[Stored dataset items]
Start of Block

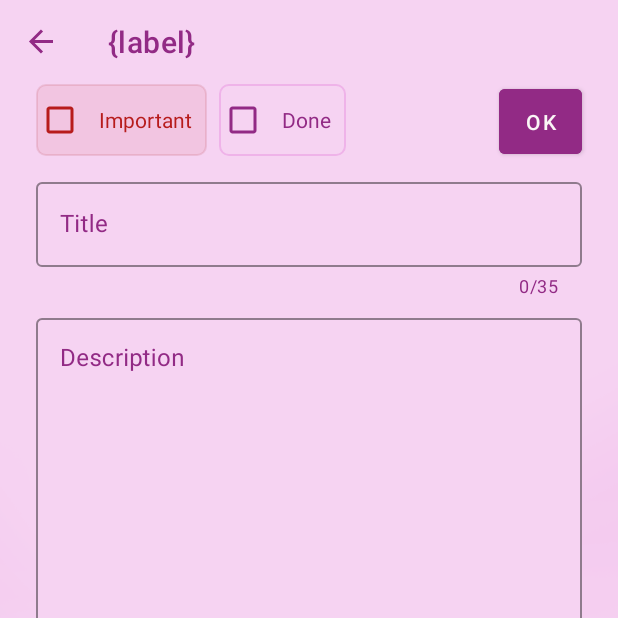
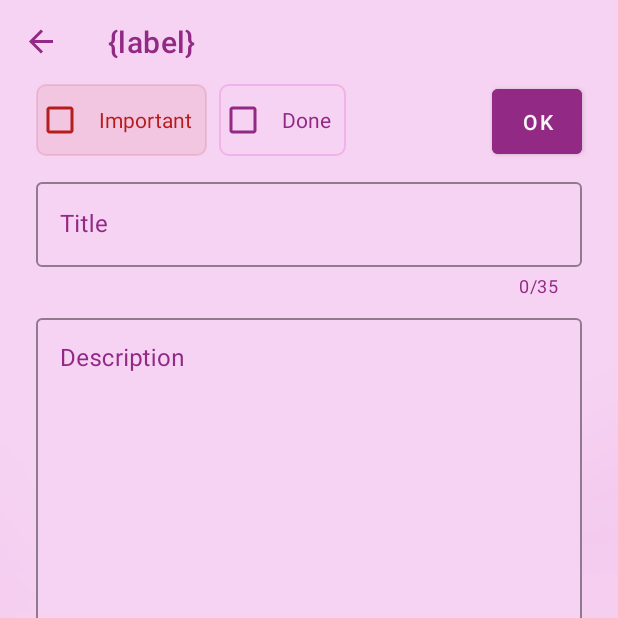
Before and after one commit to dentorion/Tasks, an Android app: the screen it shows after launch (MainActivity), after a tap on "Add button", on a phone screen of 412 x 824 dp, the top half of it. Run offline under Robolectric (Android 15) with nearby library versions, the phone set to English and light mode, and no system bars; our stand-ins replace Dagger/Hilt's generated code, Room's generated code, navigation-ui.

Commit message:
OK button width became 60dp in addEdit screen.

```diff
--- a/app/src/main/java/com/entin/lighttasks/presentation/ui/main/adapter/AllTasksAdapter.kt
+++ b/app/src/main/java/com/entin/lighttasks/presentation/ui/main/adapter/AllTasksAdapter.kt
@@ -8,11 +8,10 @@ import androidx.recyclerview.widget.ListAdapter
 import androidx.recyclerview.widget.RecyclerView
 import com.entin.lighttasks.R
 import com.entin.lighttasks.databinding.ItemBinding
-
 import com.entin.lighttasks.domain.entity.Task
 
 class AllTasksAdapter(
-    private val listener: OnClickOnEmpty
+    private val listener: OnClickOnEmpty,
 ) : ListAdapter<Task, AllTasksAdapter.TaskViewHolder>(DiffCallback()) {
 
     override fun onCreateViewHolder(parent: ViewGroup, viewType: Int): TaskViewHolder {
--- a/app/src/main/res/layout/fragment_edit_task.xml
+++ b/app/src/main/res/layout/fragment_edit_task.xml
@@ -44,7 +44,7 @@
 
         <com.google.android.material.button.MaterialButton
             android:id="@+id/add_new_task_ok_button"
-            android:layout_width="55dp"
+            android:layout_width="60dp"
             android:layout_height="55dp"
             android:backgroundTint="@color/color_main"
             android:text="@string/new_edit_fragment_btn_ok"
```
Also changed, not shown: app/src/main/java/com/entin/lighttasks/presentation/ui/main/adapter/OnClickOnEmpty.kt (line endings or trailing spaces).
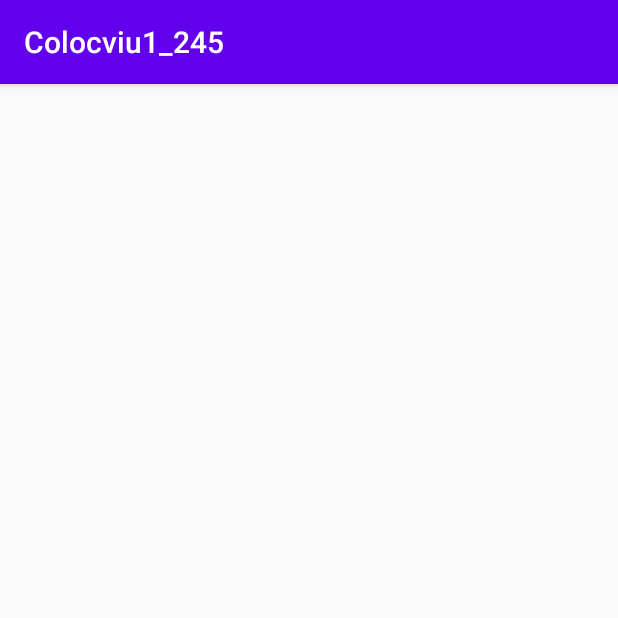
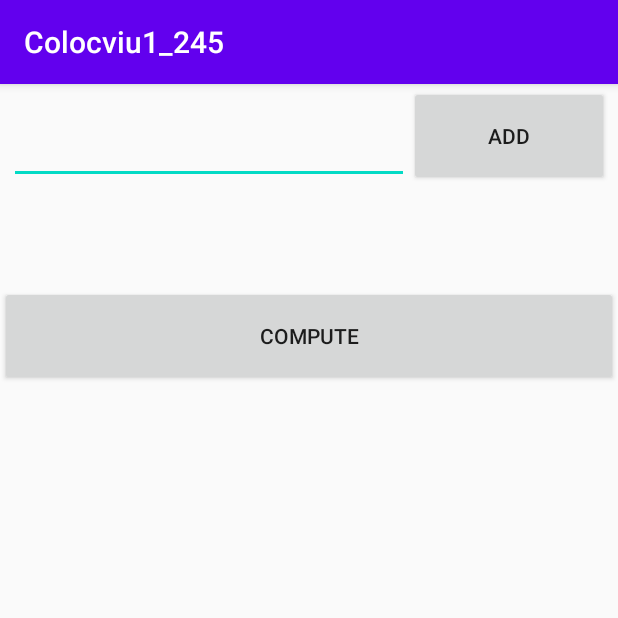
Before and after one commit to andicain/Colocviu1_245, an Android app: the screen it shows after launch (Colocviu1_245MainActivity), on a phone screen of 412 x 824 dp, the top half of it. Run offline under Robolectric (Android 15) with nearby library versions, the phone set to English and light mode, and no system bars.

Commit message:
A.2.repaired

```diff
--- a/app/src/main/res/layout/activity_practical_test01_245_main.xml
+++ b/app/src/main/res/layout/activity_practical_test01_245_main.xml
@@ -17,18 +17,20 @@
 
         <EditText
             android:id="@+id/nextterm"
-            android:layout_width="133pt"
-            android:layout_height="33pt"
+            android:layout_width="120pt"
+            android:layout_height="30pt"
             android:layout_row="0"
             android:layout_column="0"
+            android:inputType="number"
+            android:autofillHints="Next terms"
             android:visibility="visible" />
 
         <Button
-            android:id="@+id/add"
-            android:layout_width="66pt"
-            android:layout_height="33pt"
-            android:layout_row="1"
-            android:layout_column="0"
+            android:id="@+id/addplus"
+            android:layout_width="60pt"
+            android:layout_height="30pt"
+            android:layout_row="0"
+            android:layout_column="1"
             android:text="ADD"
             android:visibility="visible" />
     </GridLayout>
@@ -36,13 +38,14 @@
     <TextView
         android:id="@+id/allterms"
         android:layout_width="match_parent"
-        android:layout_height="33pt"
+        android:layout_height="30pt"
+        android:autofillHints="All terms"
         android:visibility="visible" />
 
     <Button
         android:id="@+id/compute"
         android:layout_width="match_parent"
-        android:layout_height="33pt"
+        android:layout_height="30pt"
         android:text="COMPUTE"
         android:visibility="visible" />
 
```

End of Block

__About this exercise__.
The lines above that hold "AllTasksAdapter" are the result; show every one of them.

__Task solution__.
--- a/app/src/main/java/com/entin/lighttasks/presentation/ui/main/adapter/AllTasksAdapter.kt
+++ b/app/src/main/java/com/entin/lighttasks/presentation/ui/main/adapter/AllTasksAdapter.kt
 class AllTasksAdapter(
 ) : ListAdapter<Task, AllTasksAdapter.TaskViewHolder>(DiffCallback()) {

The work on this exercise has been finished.